Persistent tethering severely inhibits a dog from engaging in natural behaviors such as running, socialising and investigating his or her surroundings. Furthermore, dogs are decedents of wolves. In the wild, wolves punish a pack member by ignoring the animal for a period of time. This correlates to tethering, as the dog is separated from the human “pack”, and is perceived by the dog as a rejection.
Both of these cause extreme stress and frustration, often resulting in erratic, nervous behavior and hyperactivity, such as growling, fear of being approached and excessive ‘neediness’. An otherwise friendly and docile dog, when kept continuously chained, can become neurotic, unhappy, anxious and often aggressive.
This creates a risk to any unfamiliar animal or person who unwittingly wanders into his or her territory. A tethered dog who manages to get loose from his or her chains will usually remain aggressive and is likely to chase and attack unsuspecting people, particularly children and pets.

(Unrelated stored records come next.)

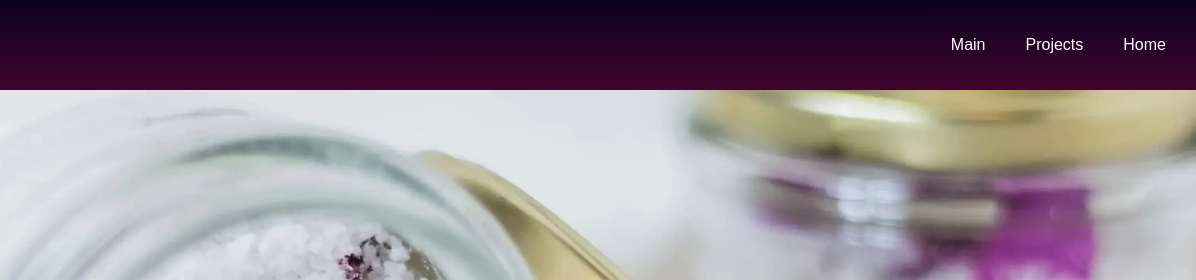
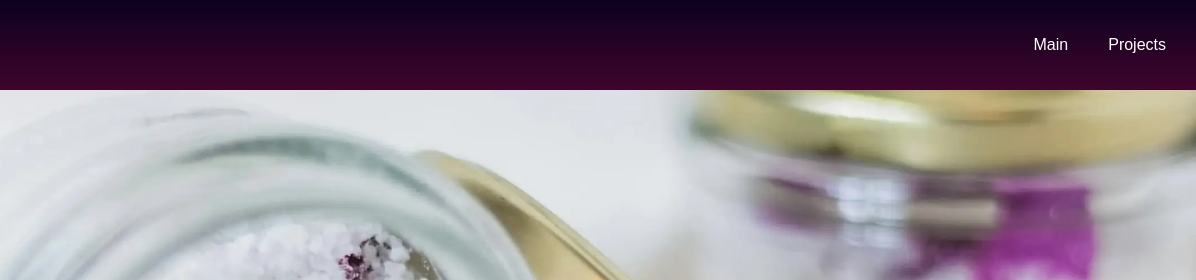
Before and after one commit to JaqiKal/code-tinkering, a website: page projects/parallax-project/index-parallax.html in a window 1280 px wide. Shown: the top 280 px of the page, 84-1280 px from the left. Drawn offline with Linux system fonts and the light colour scheme.

Commit message:
feat: Remove home link

```diff
--- a/projects/parallax-project/index-parallax.html
+++ b/projects/parallax-project/index-parallax.html
@@ -33,7 +33,6 @@
       <ul class="nav-links hidden">
         <li><a href="/index.html">Main</a></li>
         <li><a href="../../projects/projects-hub.html">Projects</a></li>
-        <li><a href="../../projects/parallax-project/index-parallax.html">Home</a></li>
       </ul>
     </nav>
 
```
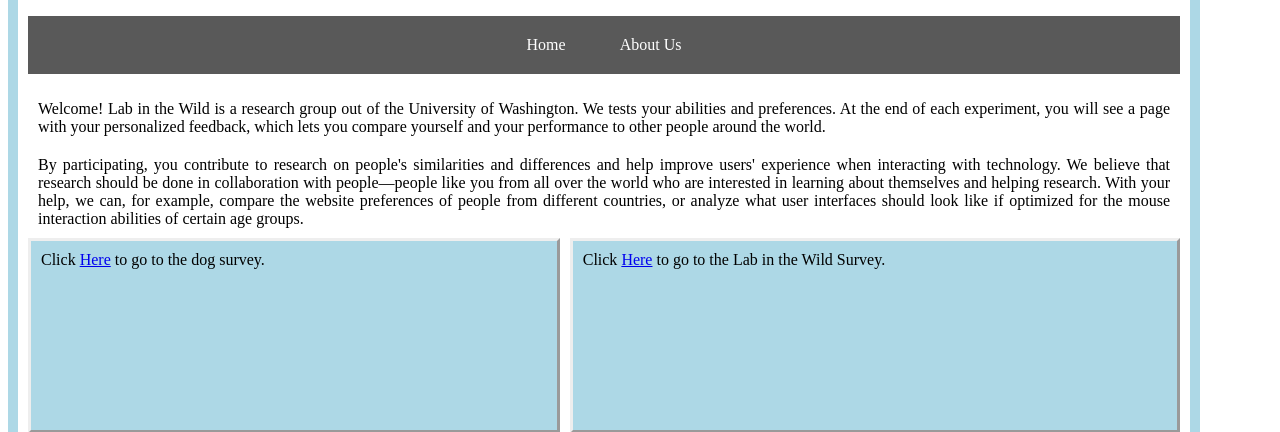
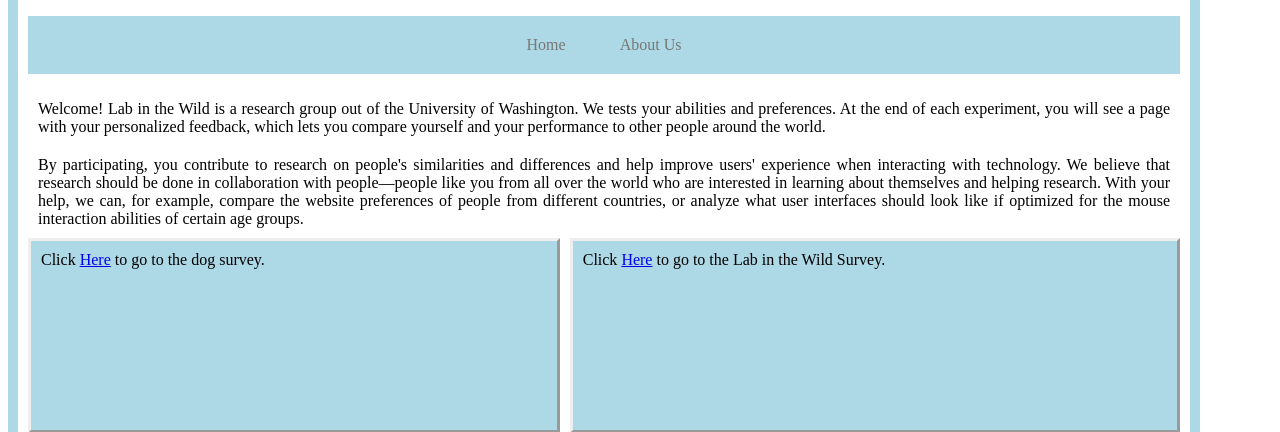
Before and after one commit to uw-ictd/ICTD_Free_Basics_Survey, a Django app: page / in a window 1280 px wide. Shown: the part 86-518 px from the top of the page. Run offline with Django 3.2, Linux system fonts and the light colour scheme.

Commit message:
Changed navigation bar and button colors

```diff
--- a/SampleSurvey/Survey1/static/style/survey.css
+++ b/SampleSurvey/Survey1/static/style/survey.css
@@ -79,7 +79,7 @@
 
 /* Serves navigation bar on homepage */
 .nav {
-    background-color: #595959;
+    background-color:lightblue;
     color: #ffffff;
     list-style: none;
     text-align: center;
@@ -95,10 +95,10 @@
 /* Serves navigation bar on homepage */
 .nav > li > a {
     text-decoration: none;
-    color: #ffffff;
+    color: #777;
 }
 
 /* Serves navigation bar on homepage */
 .nav > li > a:hover {
-    color: #c1c1c1;
+    color: #000000;
 }
```
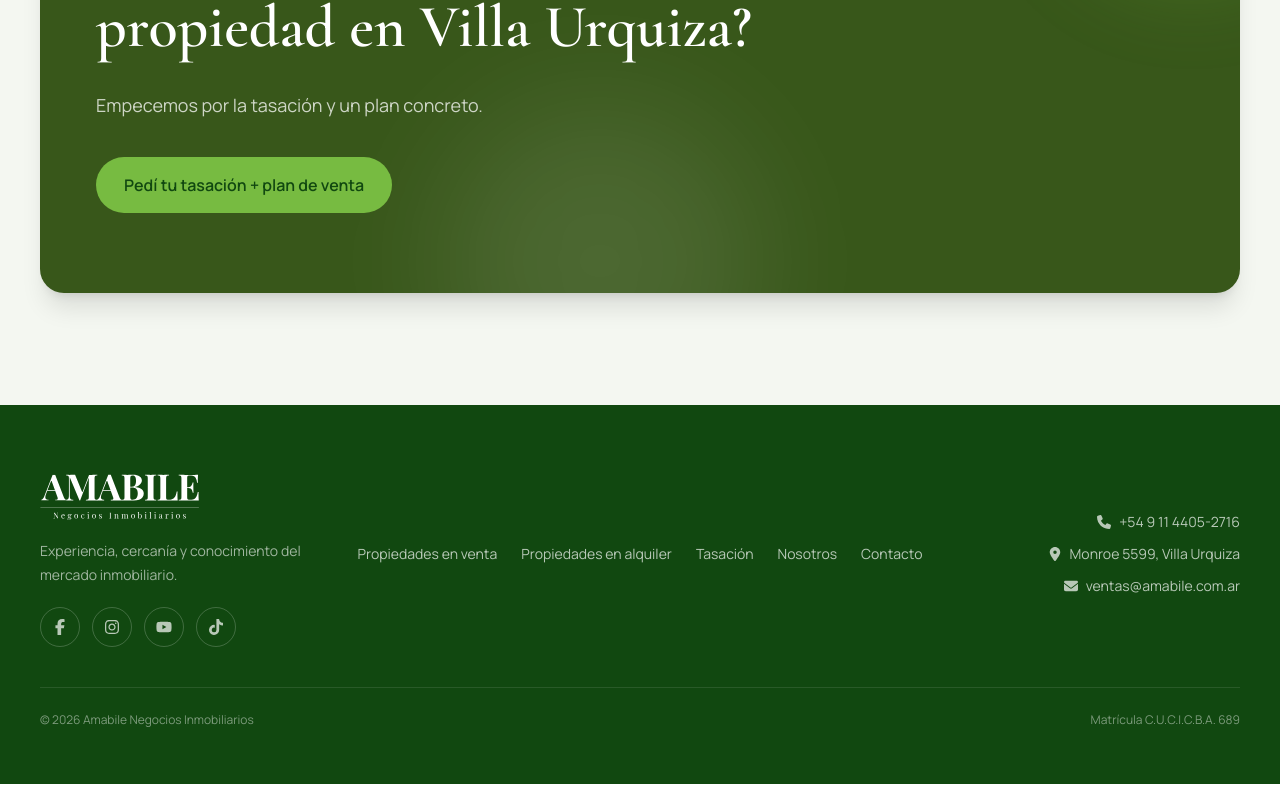
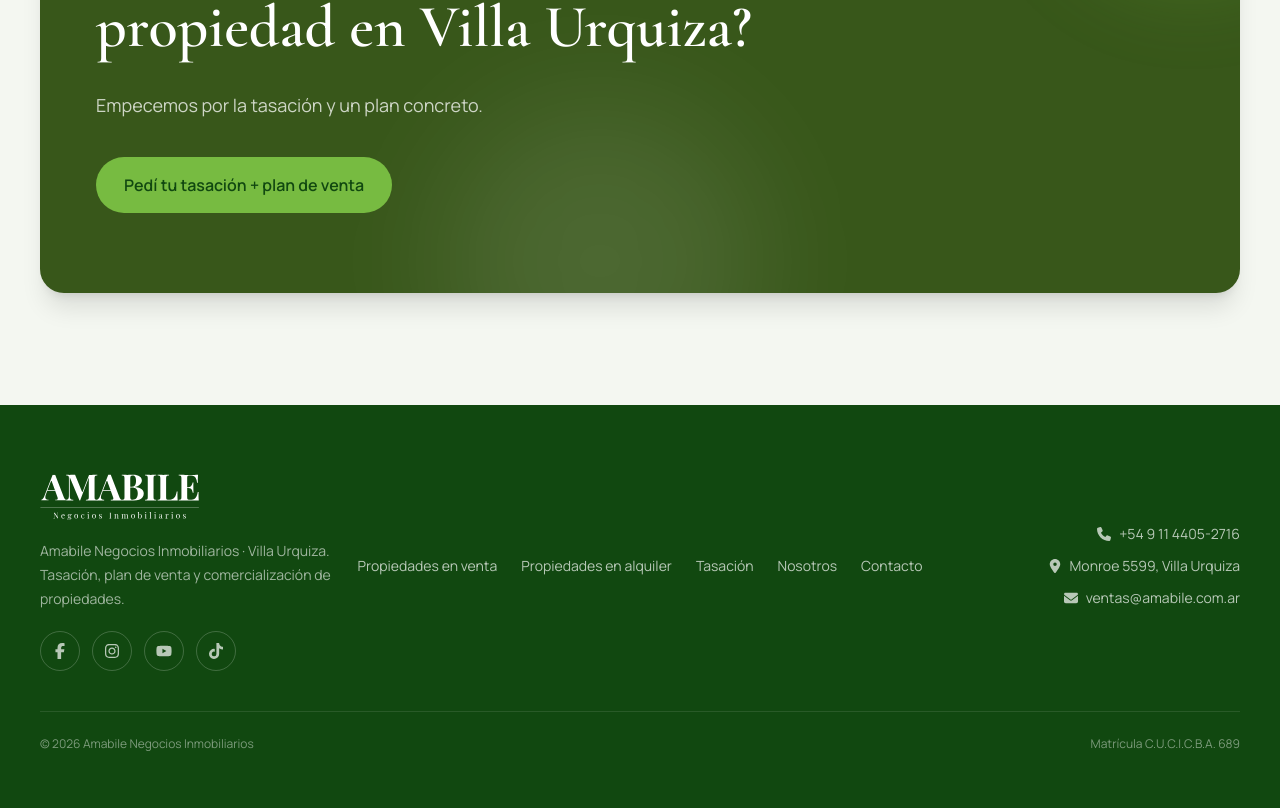
Before and after one commit to santimachuca/web-inmobiliaria-amabile, a Next.js app: page / in a window 1280 px wide. Shown: the part 6234-7042 px from the top of the page. Before the commit the page ends 7018 px from the top, so only its background shows below. Built offline with nearby package versions, Linux system fonts and the light colour scheme.

Commit message:
Actualiza texto del footer para Villa Urquiza

```diff
--- a/src/components/layout/Footer.tsx
+++ b/src/components/layout/Footer.tsx
@@ -33,7 +33,8 @@ export default function Footer() {
           </Link>
 
           <p className="mt-3 max-w-xs text-sm leading-6 text-white/60">
-            Experiencia, cercanía y conocimiento del mercado inmobiliario.
+            Amabile Negocios Inmobiliarios · Villa Urquiza. Tasación, plan de
+            venta y comercialización de propiedades.
           </p>
 
           <nav
@@ -125,7 +126,6 @@ export default function Footer() {
             <FaPhone aria-hidden="true" className="shrink-0" />
             +54 9 11 4405-2716
           </a>
-
           <a
             href="https://www.google.com/maps/place/Amabile+Negocios+Inmobiliarios/@-34.5768767,-58.4946561,17.25z/data=!4m6!3m5!1s0x95bcb65b64f197a5:0x82c258a95c42bcb0!8m2!3d-34.5774073!4d-58.4919513!16s%2Fg%2F1tfrcc89"
             target="_blank"
```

In many cases, the necks of tethered dogs become raw and covered with sores as a result of improperly fitted collars and the dog’s constant straining to escape confinement. Some chained dogs have been found with collars embedded in their necks as a result of years of neglect. Chained dogs frequently become tangled in their chains, unable to access adequate food, water and shelter. A tether can also become tangled around or hooked on surrounding objects, causing potential injury and sometimes death by choking. Due to their restricted movements, tethering your dog also leaves her/him vulnerable to maddening flea and tick infestations, fly strike and heartworm disease, and possible attacks from other animals.
Tethered dogs often lack proper shelter and are forced to suffer through outside elements such as harsh weather.
What about my family’s protection?
People often claim that they tether their dogs for protection, as their dogs are left to bark at potential intruders. This, however, does not offer adequate protection, but rather places any person at risk of being attacked, particularly children. A dog learns to be protective by spending lots of time with people and learning to recognise and love his or her human family. Dogs who are constantly tethered, cannot distinguish between a threat and a family friend because they are not used to being with people.
While dogs should have regular outdoor access, they prefer to live inside with their family, with regular walks and outdoor exercise. If your dog needs to be housed outside at certain times, he or she should be placed in a fenced area with adequate space and shelter. To become a well-adjusted companion animal, dogs must interact regularly with humans and other animals. This results in a healthy, happy and friendly companion, as well as a joyous and fulfilling relationship.